Revision tracking records:
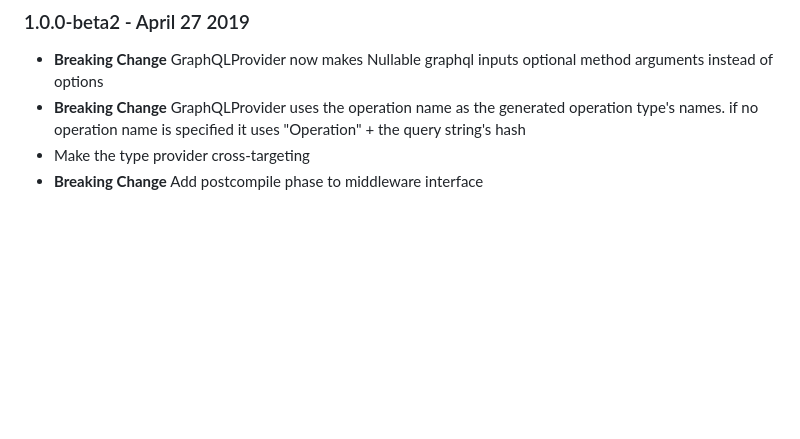
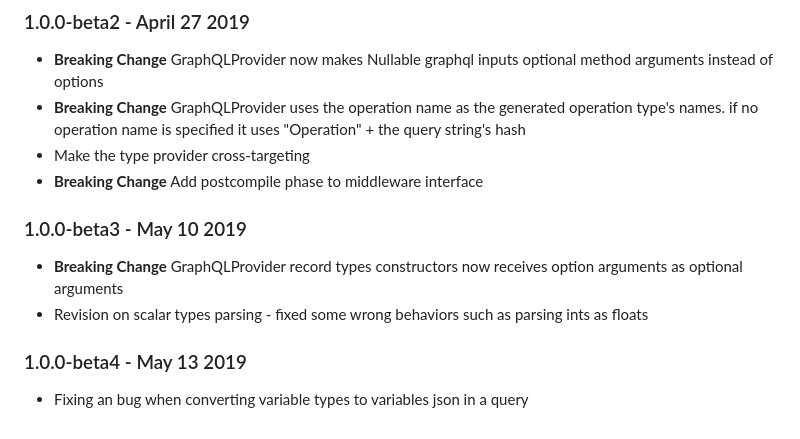
Before and after one commit to CoffeeMay/arp.Data., a Markdown page: RELEASE_NOTES.md, the part around the change. Drawn GitHub-style; blank space fills up the shorter version.

Commit message:
Adding new version information

```diff
--- a/RELEASE_NOTES.md
+++ b/RELEASE_NOTES.md
@@ -83,3 +83,10 @@
 * **Breaking Change** GraphQLProvider uses the operation name as the generated operation type's names. if no operation name is specified it uses "Operation" + the query string's hash
 * Make the type provider cross-targeting
 * **Breaking Change** Add postcompile phase to middleware interface
+
+### 1.0.0-beta3 - May 10 2019
+* **Breaking Change** GraphQLProvider record types constructors now receives option arguments as optional arguments
+* Revision on scalar types parsing - fixed some wrong behaviors such as parsing ints as floats
+
+### 1.0.0-beta4 - May 13 2019
+* Fixing an bug when converting variable types to variables json in a query
```
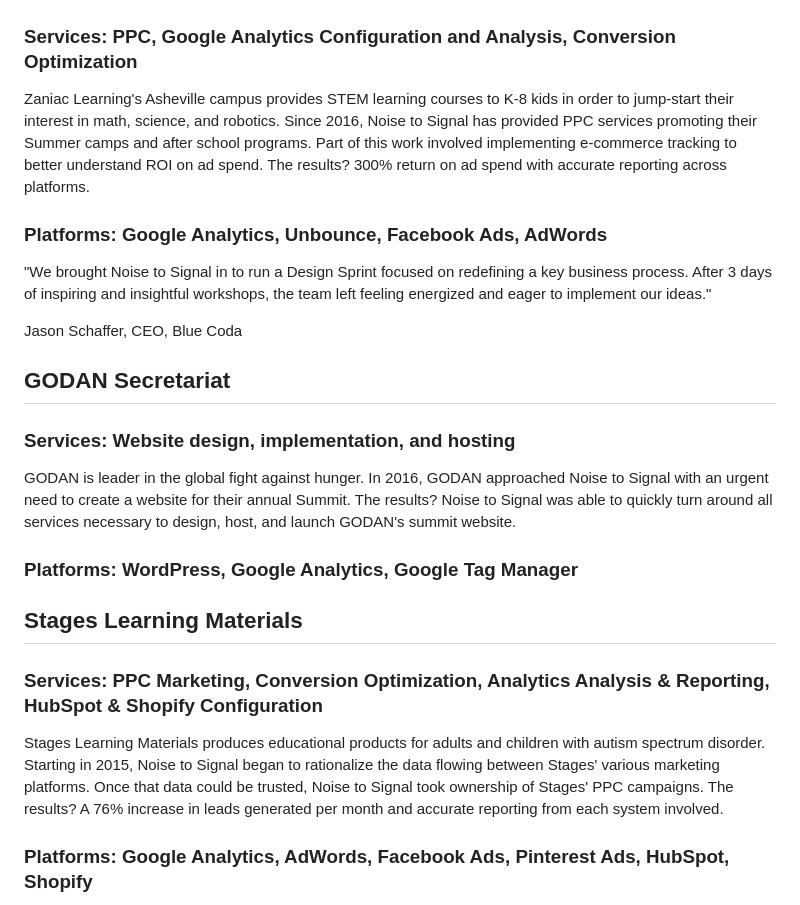
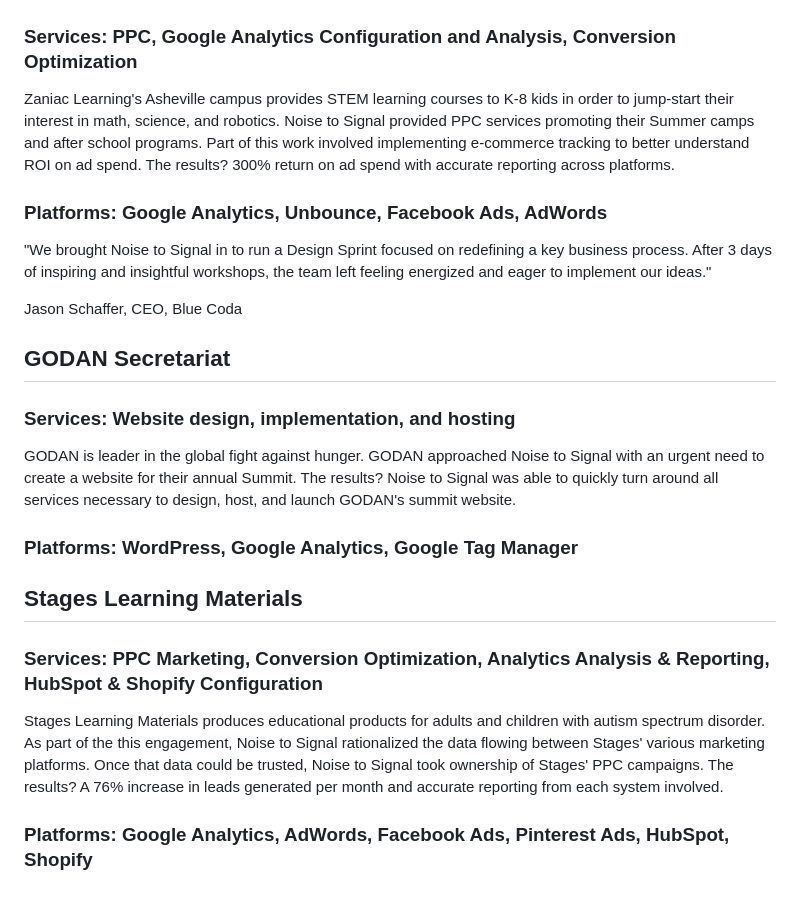
Before and after one commit to adamribaudo-nts/noisetosignal.co, a Markdown page: src/portfolio.md, the part around the change. Rendered like a GitHub page.

Commit message:
Update portfolio.md
removing years

```diff
--- a/src/portfolio.md
+++ b/src/portfolio.md
@@ -52,7 +52,7 @@ current: portfolio
   <article class="plot">
     <h2>Zaniac Learning</h2>
     <h3 class="dwarf caps mod-alt">Services: PPC, Google Analytics Configuration and Analysis, Conversion Optimization</h3>
-    <p>Zaniac Learning's Asheville campus provides STEM learning courses to K-8 kids in order to jump-start their interest in math, science, and robotics. Since 2016, Noise to Signal has provided PPC services promoting their Summer camps and after school programs. Part of this work involved implementing e-commerce tracking to better understand ROI on ad spend. The results? 300% return on ad spend with accurate reporting across platforms.</p>
+    <p>Zaniac Learning's Asheville campus provides STEM learning courses to K-8 kids in order to jump-start their interest in math, science, and robotics. Noise to Signal provided PPC services promoting their Summer camps and after school programs. Part of this work involved implementing e-commerce tracking to better understand ROI on ad spend. The results? 300% return on ad spend with accurate reporting across platforms.</p>
     <h3 class="dwarf caps">Platforms: Google Analytics, Unbounce, Facebook Ads, AdWords</h3>
   </article>
 </section>
@@ -70,13 +70,13 @@ current: portfolio
   <article class="plot">
     <h2>GODAN Secretariat</h2>
     <h3 class="dwarf caps mod-alt">Services: Website design, implementation, and hosting</h3>
-    <p>GODAN is leader in the global fight against hunger. In 2016, GODAN approached Noise to Signal with an urgent need to create a website for their annual Summit. The results? Noise to Signal was able to quickly turn around all services necessary to design, host, and launch GODAN's summit website.</p>
+    <p>GODAN is leader in the global fight against hunger. GODAN approached Noise to Signal with an urgent need to create a website for their annual Summit. The results? Noise to Signal was able to quickly turn around all services necessary to design, host, and launch GODAN's summit website.</p>
     <h3 class="dwarf caps">Platforms: WordPress, Google Analytics, Google Tag Manager</h3>
   </article>
   <article class="plot mod-dark">
     <h2>Stages Learning Materials</h2>
     <h3 class="dwarf caps mod-alt">Services: PPC Marketing, Conversion Optimization, Analytics Analysis & Reporting, HubSpot & Shopify Configuration</h3>
-    <p>Stages Learning Materials produces educational products for adults and children with autism spectrum disorder. Starting in 2015, Noise to Signal began to rationalize the data flowing between Stages' various marketing platforms. Once that data could be trusted, Noise to Signal took ownership of Stages' PPC campaigns. The results? A 76% increase in leads generated per month and accurate reporting from each system involved.</p>
+    <p>Stages Learning Materials produces educational products for adults and children with autism spectrum disorder. As part of the this engagement, Noise to Signal rationalized the data flowing between Stages' various marketing platforms. Once that data could be trusted, Noise to Signal took ownership of Stages' PPC campaigns. The results? A 76% increase in leads generated per month and accurate reporting from each system involved.</p>
     <h3 class="dwarf caps">Platforms: Google Analytics, AdWords, Facebook Ads, Pinterest Ads, HubSpot, Shopify</h3>
   </article>
 </section>
```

# Task requirements
Copy out all lines from the records where the word "portfolio" appears.

# Exercise answer
Before and after one commit to adamribaudo-nts/noisetosignal.co, a Markdown page: src/portfolio.md, the part around the change. Rendered like a GitHub page.
Update portfolio.md
--- a/src/portfolio.md
+++ b/src/portfolio.md
@@ -52,7 +52,7 @@ current: portfolio
@@ -70,13 +70,13 @@ current: portfolio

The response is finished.